> EXTRACTED MATERIAL:
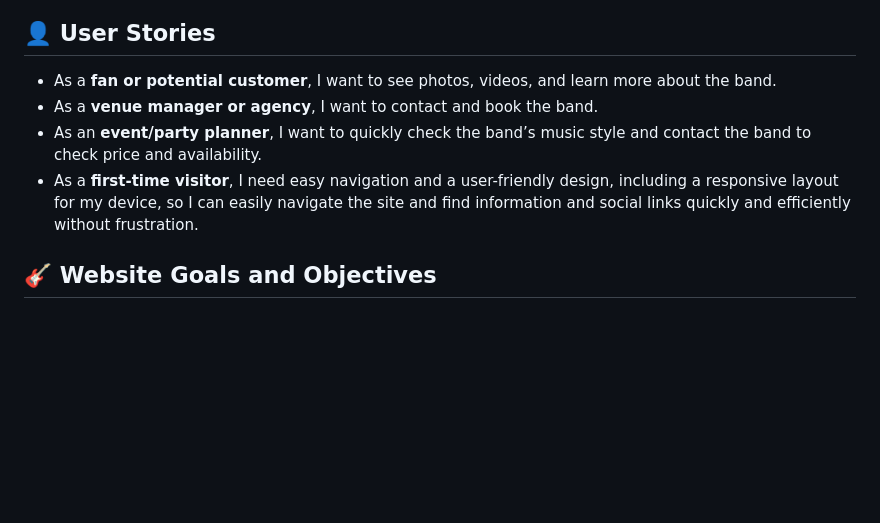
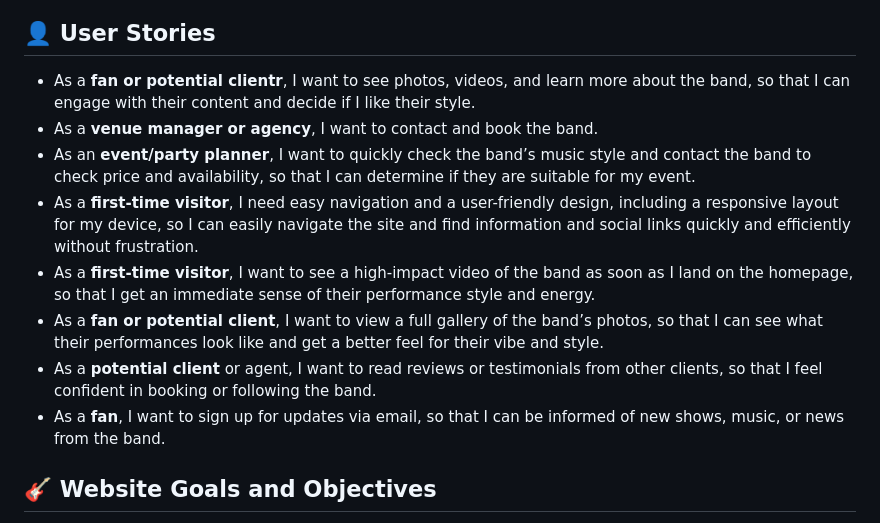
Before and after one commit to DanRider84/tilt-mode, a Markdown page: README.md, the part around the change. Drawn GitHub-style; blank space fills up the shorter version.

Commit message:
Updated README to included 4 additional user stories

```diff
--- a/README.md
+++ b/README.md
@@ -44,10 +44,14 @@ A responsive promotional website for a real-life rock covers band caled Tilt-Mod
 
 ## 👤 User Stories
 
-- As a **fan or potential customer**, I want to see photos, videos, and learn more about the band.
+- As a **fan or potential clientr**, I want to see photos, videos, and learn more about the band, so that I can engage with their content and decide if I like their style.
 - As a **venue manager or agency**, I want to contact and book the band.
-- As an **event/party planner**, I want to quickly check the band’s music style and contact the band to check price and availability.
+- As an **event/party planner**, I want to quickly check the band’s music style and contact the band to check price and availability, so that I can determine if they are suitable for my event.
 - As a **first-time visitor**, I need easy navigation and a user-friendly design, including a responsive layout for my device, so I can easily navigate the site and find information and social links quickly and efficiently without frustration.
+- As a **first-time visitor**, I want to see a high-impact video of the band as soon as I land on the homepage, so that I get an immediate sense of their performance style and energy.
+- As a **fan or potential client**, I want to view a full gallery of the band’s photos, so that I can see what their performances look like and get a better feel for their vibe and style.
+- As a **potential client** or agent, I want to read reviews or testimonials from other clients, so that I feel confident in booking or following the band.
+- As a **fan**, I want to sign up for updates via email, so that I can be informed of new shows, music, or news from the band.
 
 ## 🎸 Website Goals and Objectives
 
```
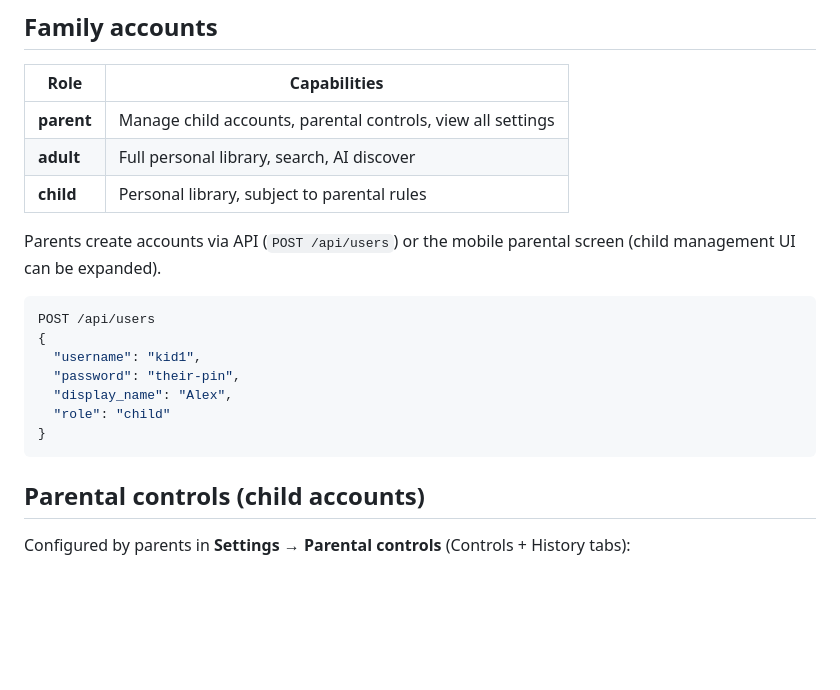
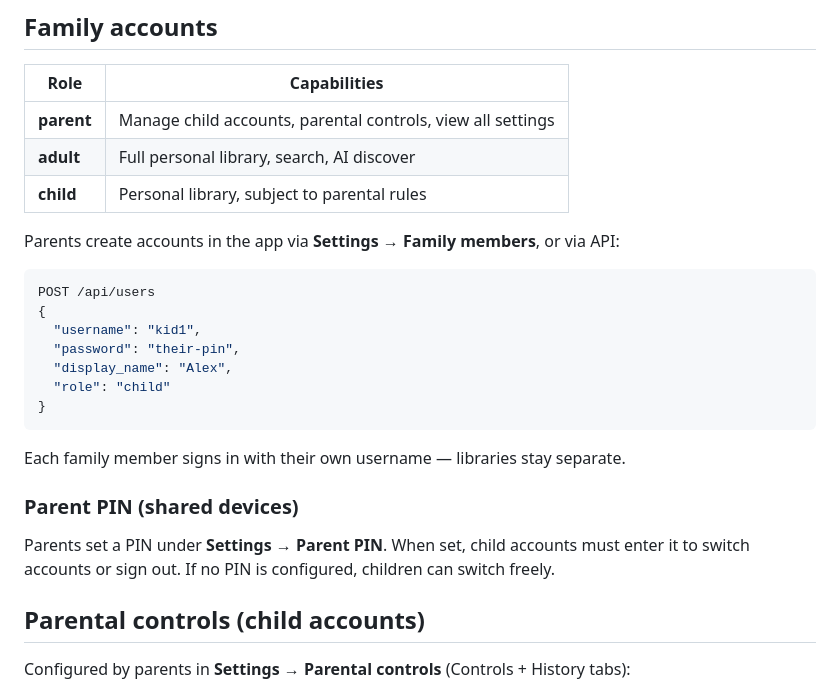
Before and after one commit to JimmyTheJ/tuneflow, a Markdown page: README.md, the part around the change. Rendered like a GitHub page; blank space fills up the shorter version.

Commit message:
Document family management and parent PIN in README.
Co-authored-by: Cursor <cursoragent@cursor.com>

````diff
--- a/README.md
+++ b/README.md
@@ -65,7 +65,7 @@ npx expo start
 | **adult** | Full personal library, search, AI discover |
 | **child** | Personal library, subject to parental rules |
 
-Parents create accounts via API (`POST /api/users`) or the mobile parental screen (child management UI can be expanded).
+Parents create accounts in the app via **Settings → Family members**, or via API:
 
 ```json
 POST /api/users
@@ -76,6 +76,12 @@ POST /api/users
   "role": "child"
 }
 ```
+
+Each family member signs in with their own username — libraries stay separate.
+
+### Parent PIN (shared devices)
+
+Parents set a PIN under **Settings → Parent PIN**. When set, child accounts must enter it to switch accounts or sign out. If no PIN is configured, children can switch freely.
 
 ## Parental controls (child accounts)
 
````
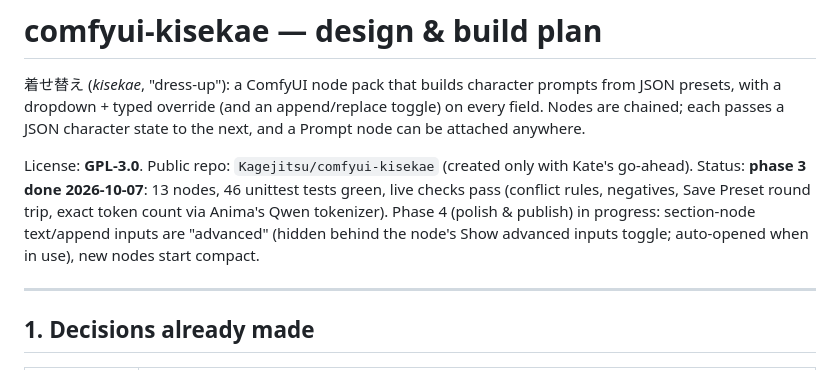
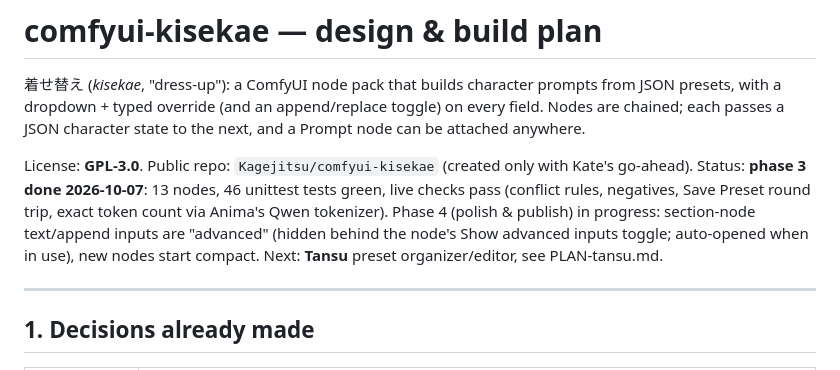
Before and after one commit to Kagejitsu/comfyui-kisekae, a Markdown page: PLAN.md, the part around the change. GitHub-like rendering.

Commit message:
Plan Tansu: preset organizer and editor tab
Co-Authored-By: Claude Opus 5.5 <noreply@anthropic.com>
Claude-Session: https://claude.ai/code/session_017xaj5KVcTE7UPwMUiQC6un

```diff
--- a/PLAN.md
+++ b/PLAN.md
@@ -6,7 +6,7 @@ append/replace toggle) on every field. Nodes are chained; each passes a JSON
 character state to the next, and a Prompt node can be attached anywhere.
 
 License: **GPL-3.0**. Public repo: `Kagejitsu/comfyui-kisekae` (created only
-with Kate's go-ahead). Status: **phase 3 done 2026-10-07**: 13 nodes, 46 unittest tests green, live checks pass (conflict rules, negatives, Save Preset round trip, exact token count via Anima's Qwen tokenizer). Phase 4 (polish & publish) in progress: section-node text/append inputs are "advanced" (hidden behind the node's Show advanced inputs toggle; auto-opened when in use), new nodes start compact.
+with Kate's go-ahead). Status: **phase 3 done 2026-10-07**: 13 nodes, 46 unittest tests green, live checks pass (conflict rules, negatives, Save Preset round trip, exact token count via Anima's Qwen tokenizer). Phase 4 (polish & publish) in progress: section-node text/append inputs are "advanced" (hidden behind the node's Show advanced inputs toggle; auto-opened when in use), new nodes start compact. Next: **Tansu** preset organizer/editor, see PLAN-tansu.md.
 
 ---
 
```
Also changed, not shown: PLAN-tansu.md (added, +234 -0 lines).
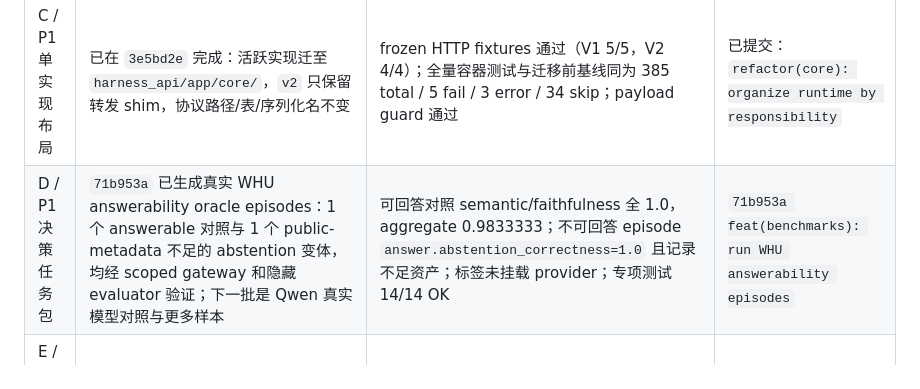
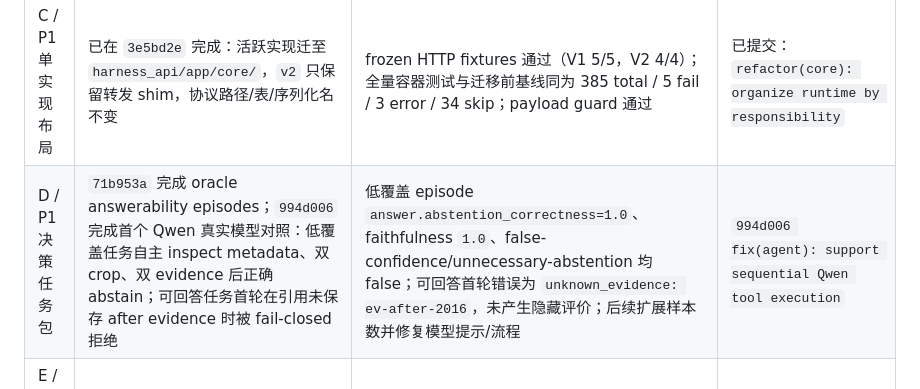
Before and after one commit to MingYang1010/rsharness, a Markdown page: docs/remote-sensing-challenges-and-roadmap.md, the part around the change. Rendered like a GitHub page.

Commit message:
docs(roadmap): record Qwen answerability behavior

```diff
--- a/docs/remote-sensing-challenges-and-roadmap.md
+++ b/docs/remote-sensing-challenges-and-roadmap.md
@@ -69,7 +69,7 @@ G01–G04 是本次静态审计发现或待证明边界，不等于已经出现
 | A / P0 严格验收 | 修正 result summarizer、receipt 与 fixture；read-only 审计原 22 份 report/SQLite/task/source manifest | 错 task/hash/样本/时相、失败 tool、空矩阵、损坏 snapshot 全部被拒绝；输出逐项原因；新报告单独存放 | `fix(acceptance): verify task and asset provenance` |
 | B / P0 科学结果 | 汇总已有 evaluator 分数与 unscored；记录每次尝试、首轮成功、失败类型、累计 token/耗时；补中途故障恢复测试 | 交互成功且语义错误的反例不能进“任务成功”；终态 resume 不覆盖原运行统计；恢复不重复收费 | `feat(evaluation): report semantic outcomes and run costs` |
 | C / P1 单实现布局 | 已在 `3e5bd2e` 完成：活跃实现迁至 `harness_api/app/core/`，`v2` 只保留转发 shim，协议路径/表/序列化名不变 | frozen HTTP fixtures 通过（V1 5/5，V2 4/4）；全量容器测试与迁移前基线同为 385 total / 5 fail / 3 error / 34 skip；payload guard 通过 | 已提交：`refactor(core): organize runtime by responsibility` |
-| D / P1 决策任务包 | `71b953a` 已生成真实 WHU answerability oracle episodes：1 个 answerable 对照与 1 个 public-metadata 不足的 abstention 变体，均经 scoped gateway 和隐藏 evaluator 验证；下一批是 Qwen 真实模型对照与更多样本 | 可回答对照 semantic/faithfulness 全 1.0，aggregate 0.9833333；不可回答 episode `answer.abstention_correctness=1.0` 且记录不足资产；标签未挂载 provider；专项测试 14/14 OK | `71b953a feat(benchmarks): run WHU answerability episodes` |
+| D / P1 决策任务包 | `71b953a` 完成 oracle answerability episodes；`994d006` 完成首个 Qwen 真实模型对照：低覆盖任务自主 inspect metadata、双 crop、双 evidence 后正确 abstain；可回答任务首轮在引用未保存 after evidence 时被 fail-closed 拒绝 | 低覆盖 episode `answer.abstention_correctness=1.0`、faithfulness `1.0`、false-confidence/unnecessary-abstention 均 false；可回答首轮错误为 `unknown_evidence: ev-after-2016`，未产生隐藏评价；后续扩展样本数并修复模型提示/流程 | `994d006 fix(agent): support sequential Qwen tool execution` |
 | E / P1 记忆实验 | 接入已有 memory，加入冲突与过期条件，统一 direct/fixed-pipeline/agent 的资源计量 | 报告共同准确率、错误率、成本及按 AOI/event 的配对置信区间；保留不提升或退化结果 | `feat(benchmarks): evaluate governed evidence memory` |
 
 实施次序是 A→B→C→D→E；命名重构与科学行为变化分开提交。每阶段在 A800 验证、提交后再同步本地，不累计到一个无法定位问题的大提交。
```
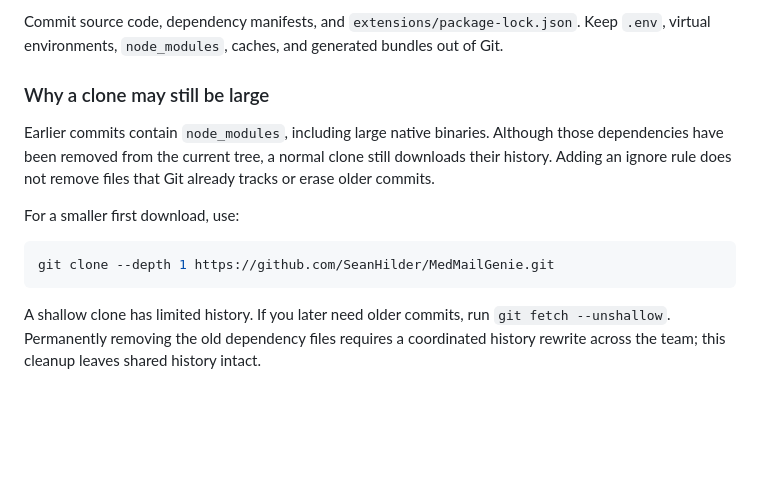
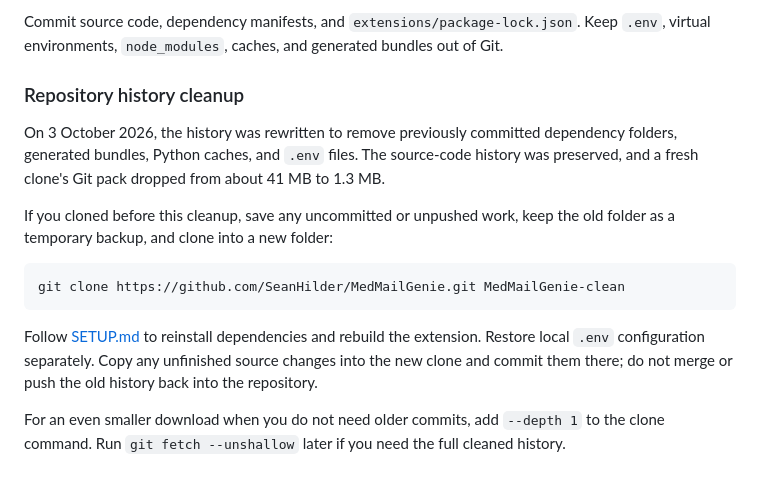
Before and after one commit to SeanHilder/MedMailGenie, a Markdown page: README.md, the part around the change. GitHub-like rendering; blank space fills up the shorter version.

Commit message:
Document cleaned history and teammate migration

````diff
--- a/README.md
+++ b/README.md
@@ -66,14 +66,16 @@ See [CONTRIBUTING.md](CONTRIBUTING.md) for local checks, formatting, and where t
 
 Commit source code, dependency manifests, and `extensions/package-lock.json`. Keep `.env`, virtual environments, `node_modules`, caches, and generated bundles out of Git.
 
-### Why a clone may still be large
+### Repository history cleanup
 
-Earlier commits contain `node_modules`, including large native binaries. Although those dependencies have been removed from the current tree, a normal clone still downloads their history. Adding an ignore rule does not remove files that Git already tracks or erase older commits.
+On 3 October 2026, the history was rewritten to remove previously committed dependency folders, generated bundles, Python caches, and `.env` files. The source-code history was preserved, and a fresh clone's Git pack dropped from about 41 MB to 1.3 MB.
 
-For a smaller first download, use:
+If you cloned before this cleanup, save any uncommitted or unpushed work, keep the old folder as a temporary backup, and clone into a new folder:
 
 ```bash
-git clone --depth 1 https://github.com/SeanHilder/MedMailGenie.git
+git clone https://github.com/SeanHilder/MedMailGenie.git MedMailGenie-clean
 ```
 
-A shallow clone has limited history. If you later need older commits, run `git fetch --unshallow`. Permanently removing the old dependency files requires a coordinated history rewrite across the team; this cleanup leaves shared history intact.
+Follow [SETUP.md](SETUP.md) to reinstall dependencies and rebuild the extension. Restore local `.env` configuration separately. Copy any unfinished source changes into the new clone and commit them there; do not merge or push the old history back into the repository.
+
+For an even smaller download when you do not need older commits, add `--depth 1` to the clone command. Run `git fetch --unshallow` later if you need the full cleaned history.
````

> EXERCISE REQUIREMENTS: How many lines in the data contain "episodes"? Answer with the number alone.

> THE ANSWER: 2